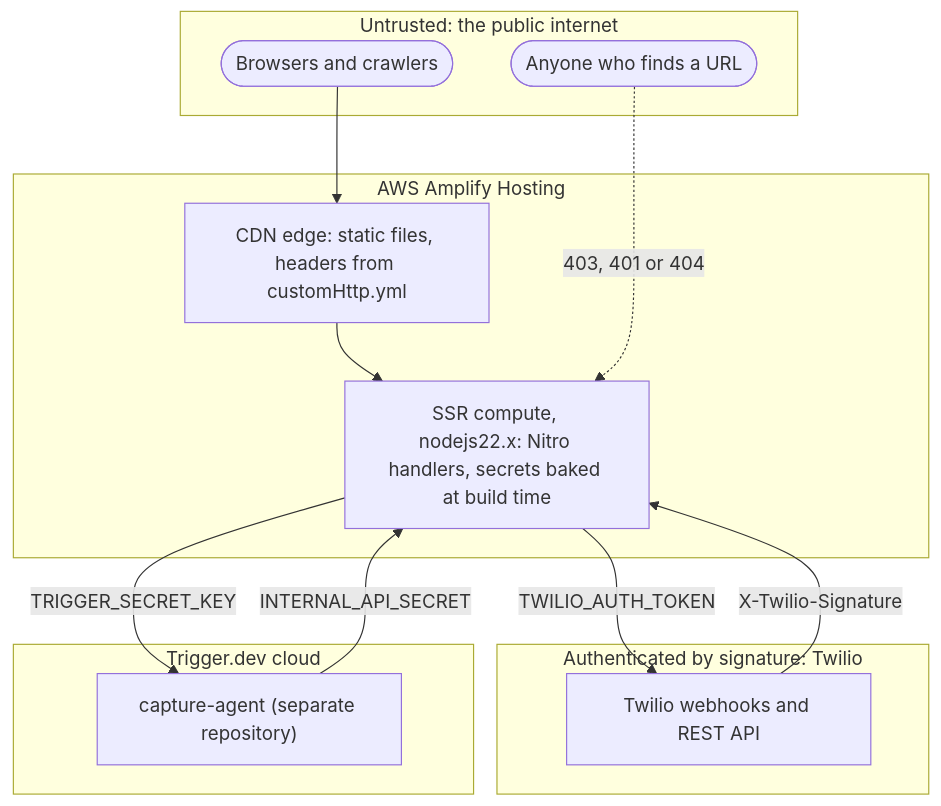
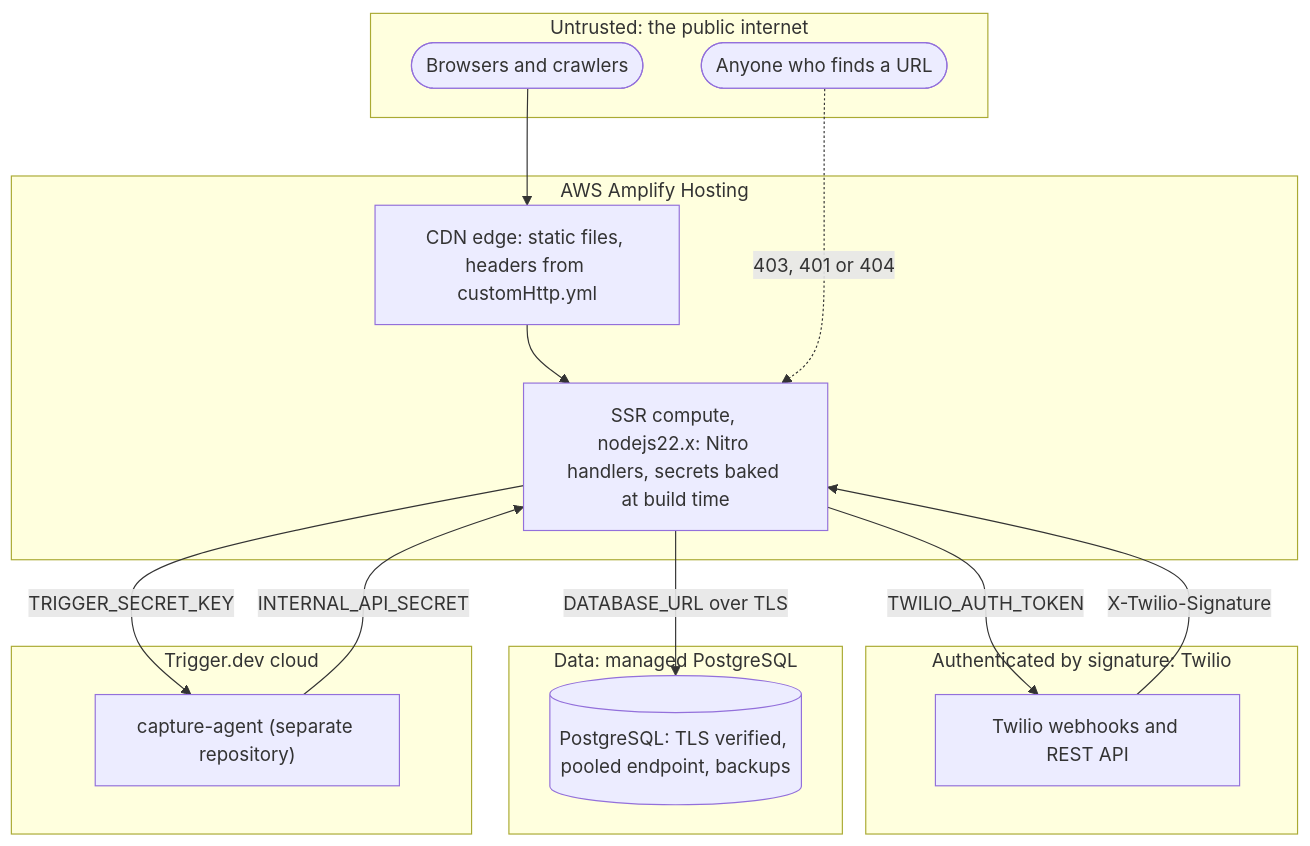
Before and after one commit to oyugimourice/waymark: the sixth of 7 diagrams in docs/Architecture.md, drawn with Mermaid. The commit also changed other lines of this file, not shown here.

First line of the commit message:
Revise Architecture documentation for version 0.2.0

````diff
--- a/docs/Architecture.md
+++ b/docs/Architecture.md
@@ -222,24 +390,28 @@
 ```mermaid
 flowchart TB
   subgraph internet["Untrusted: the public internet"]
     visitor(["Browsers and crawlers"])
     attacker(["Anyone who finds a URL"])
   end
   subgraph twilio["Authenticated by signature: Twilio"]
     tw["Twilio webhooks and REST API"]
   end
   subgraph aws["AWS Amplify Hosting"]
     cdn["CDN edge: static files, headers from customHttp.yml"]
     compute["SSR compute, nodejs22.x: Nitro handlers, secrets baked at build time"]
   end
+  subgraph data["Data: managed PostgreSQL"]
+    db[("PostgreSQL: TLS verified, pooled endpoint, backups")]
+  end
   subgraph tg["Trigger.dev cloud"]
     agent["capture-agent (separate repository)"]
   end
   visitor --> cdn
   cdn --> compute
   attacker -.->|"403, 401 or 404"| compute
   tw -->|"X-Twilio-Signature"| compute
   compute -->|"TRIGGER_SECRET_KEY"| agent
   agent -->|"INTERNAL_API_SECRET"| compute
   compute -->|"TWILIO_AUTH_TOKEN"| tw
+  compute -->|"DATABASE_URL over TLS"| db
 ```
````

§ **What to do**: Give back the full listing above word for word, and let no picture through.

§ **Written solution**:
Before and after one commit to oyugimourice/waymark: the sixth of 7 diagrams in docs/Architecture.md, drawn with Mermaid. The commit also changed other lines of this file, not shown here.

First line of the commit message:
Revise Architecture documentation for version 0.2.0

````diff
--- a/docs/Architecture.md
+++ b/docs/Architecture.md
@@ -222,24 +390,28 @@
 ```mermaid
 flowchart TB
   subgraph internet["Untrusted: the public internet"]
     visitor(["Browsers and crawlers"])
     attacker(["Anyone who finds a URL"])
   end
   subgraph twilio["Authenticated by signature: Twilio"]
     tw["Twilio webhooks and REST API"]
   end
   subgraph aws["AWS Amplify Hosting"]
     cdn["CDN edge: static files, headers from customHttp.yml"]
     compute["SSR compute, nodejs22.x: Nitro handlers, secrets baked at build time"]
   end
+  subgraph data["Data: managed PostgreSQL"]
+    db[("PostgreSQL: TLS verified, pooled endpoint, backups")]
+  end
   subgraph tg["Trigger.dev cloud"]
     agent["capture-agent (separate repository)"]
   end
   visitor --> cdn
   cdn --> compute
   attacker -.->|"403, 401 or 404"| compute
   tw -->|"X-Twilio-Signature"| compute
   compute -->|"TRIGGER_SECRET_KEY"| agent
   agent -->|"INTERNAL_API_SECRET"| compute
   compute -->|"TWILIO_AUTH_TOKEN"| tw
+  compute -->|"DATABASE_URL over TLS"| db
 ```
````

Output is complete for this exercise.